“After graduating, I applied to almost every hospital and rest home in New Zealand but couldn’t get work – along with most of my classmates. Then I saw an advertisement in the Waikato Times offering graduate nursing positions in a Sydney Hospital. I applied and was soon on my way to Sydney with 70 other Kiwi nurses.”
The nurses became part of a graduate nursing programme where they completed two six-month placements, spent one day a week undertaking professional development and clinical learning whilst also receiving valuable supervision and mentoring.
“When I look back, I was extraordinarily lucky. At the time, there was nothing like it in New Zealand and it really was an excellent start to my nursing career.”
She spent two years in Sydney before her next move. With the global nursing shortage still occurring, American hospitals were recruiting Australian and New Zealand nurses at an expo that Carter attended.

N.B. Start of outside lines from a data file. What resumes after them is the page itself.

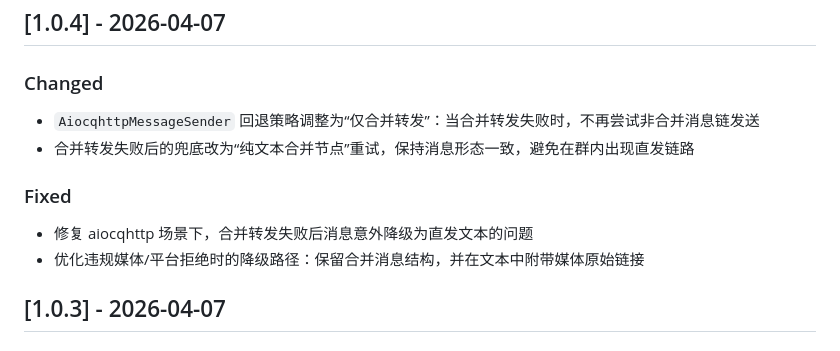
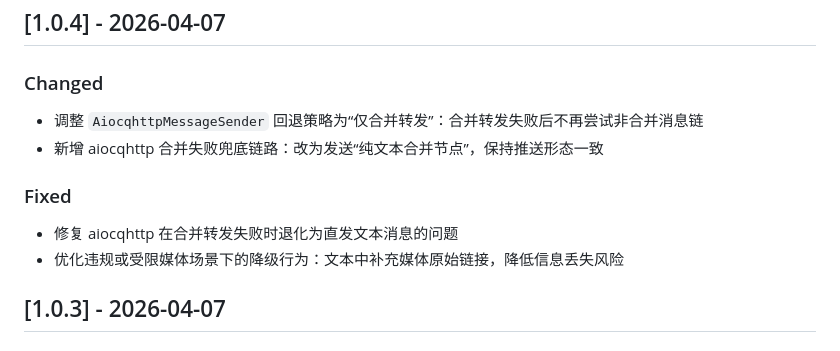
Before and after one commit to FlanChanXwO/astrbot_plugin_rsshub, a Markdown page: CHANGELOG.md, the part around the change. Rendered like a GitHub page.

```diff
--- a/CHANGELOG.md
+++ b/CHANGELOG.md
@@ -9,13 +9,13 @@ and this project adheres to [Semantic Versioning](https://semver.org/spec/v2.0.0
 
 ### Changed
 
-- `AiocqhttpMessageSender` 回退策略调整为“仅合并转发”：当合并转发失败时，不再尝试非合并消息链发送
-- 合并转发失败后的兜底改为“纯文本合并节点”重试，保持消息形态一致，避免在群内出现直发链路
+- 调整 `AiocqhttpMessageSender` 回退策略为“仅合并转发”：合并转发失败后不再尝试非合并消息链
+- 新增 aiocqhttp 合并失败兜底链路：改为发送“纯文本合并节点”，保持推送形态一致
 
 ### Fixed
 
-- 修复 aiocqhttp 场景下，合并转发失败后消息意外降级为直发文本的问题
-- 优化违规媒体/平台拒绝时的降级路径：保留合并消息结构，并在文本中附带媒体原始链接
+- 修复 aiocqhttp 在合并转发失败时退化为直发文本消息的问题
+- 优化违规或受限媒体场景下的降级行为：文本中补充媒体原始链接，降低信息丢失风险
 
 ## [1.0.3] - 2026-04-07
 
```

“On the spot I was offered a nursing job in Hawaii and I flew there with a plane full of nurses where we were hosted for a week while we studied up on American nursing. We were then flown to San Francisco to sit exams and back to Australia to wait for our exam results.”
She passed the exam and eight weeks later was back on a plane to Hawaii.
“It really was an incredible opportunity. It paid well, and we could choose what speciality to nurse in and choose our own shifts. We were each given our own fully furnished one-bedroom apartment and were transported to and from work.”
She spent two years nursing in Hawaii and before transferring elsewhere in the United States to work another five years. After nine years working overseas, she returned home to New Zealand to spend time with her sick grandmother and a nursing position at Waikato Hospital, working in the surgical ward before successfully applying for a charge nurse role.
Not one to shy away from an opportunity, Carter went on to become Clinical Nurse Director at Middlemore and then moved south to be Director of Nursing at South Canterbury DHB.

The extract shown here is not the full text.